Yes! This is true… but I am bored, too. Normal college got so boring, so fast. It only took weeks for me to be over it. So maybe I’m making in my own life the mistake that Fun Outdoorsy School is making at an institutional level?

Question: what makes college so boring? Answer: that we aren’t creating anything, anything meaningful. Creative work is our original calling. God has created us to “image” him back to the creation. We do this by working and tending things in this world, ruling over and taking dominion of the created order.

Genesis 1:26 Then God said, “Let us make mankind in our image, in our likeness, so that they may rule over the fish in the sea and the birds in the sky, over the livestock and all the wild animals, and over all the creatures that move along the ground.”

27 So God created mankind in his own image,
in the image of God he created them;
male and female he created them.

28 God blessed them and said to them, “Be fruitful and increase in number; fill the earth and subdue it. Rule over the fish in the sea and the birds in the sky and over every living creature that moves on the ground.” …

2:15 The Lord God took the man and put him in the Garden of Eden to work it and take care of it. …

19 Now the Lord God had formed out of the ground all the wild animals and all the birds in the sky.
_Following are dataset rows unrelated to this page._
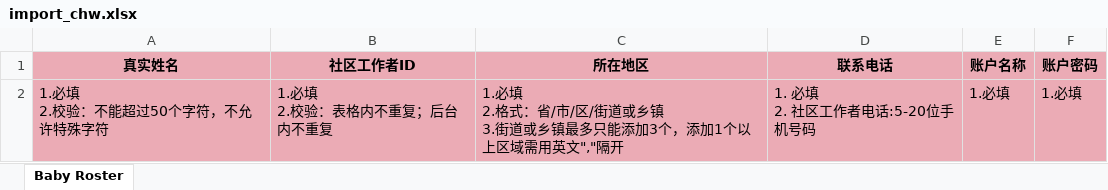
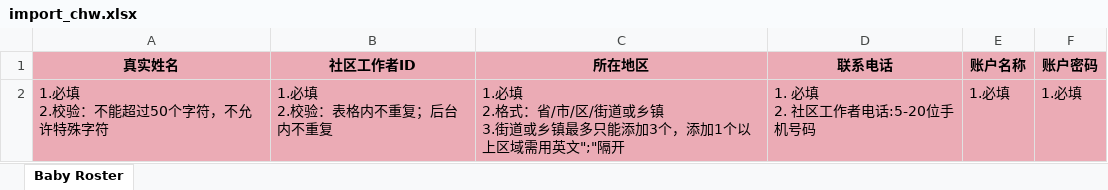
Before and after one commit to DHEPLab/visit-link-admin-web, an Excel workbook: public/static/template/import_chw.xlsx, sheet Baby Roster, drawn as a sheet; values as stored, in another font and other column widths than the file's, no borders; the diff names each change by its address in the sheet, - before the commit and + after, or states it on an @@ line.

```diff
--- a/public/static/template/import_chw.xlsx (sheet Baby Roster)
+++ b/public/static/template/import_chw.xlsx (sheet Baby Roster)
-C2 (所在地区): …需用英文","隔开
+C2 (所在地区): …需用英文";"隔开
```
Also changed, not shown: public/static/template/import_chw_en.xlsx, public/static/template/import_chw_zh.xlsx.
He brought them to the man to see what he would name them; and whatever the man called each living creature, that was its name. 20 So the man gave names to all the livestock, the birds in the sky and all the wild animals.

A task of ordering, shaping, dominating, tending, sorting, and ultimately, creating. It is only because of the Fall that this ordering, working, sorting task becomes tedious and painful. God curses humanity (represented by Adam):

3:17 To Adam he said, “Because you listened to your wife and ate fruit from the tree about which I commanded you, ‘You must not eat from it,’

“Cursed is the ground because of you;
through painful toil you will eat food from it
all the days of your life.
18 It will produce thorns and thistles for you,
and you will eat the plants of the field.
19 By the sweat of your brow
you will eat your food
until you return to the ground,
since from it you were taken;
for dust you are
and to dust you will return.”

This curse applies to all people because Adam and Eve represented all people in this narrative. And so, we too feel the “thorns and thistles” of frustration, pain, suffering, and meaninglessness while we try to fulfill our calling from God to create. But it wasn’t meant to be this way! This is a diversion from the original purpose! We were made to “image” the glory of God in all that we do. And so this creative work is basic to finding meaning in life and to being fulfilled as a human being.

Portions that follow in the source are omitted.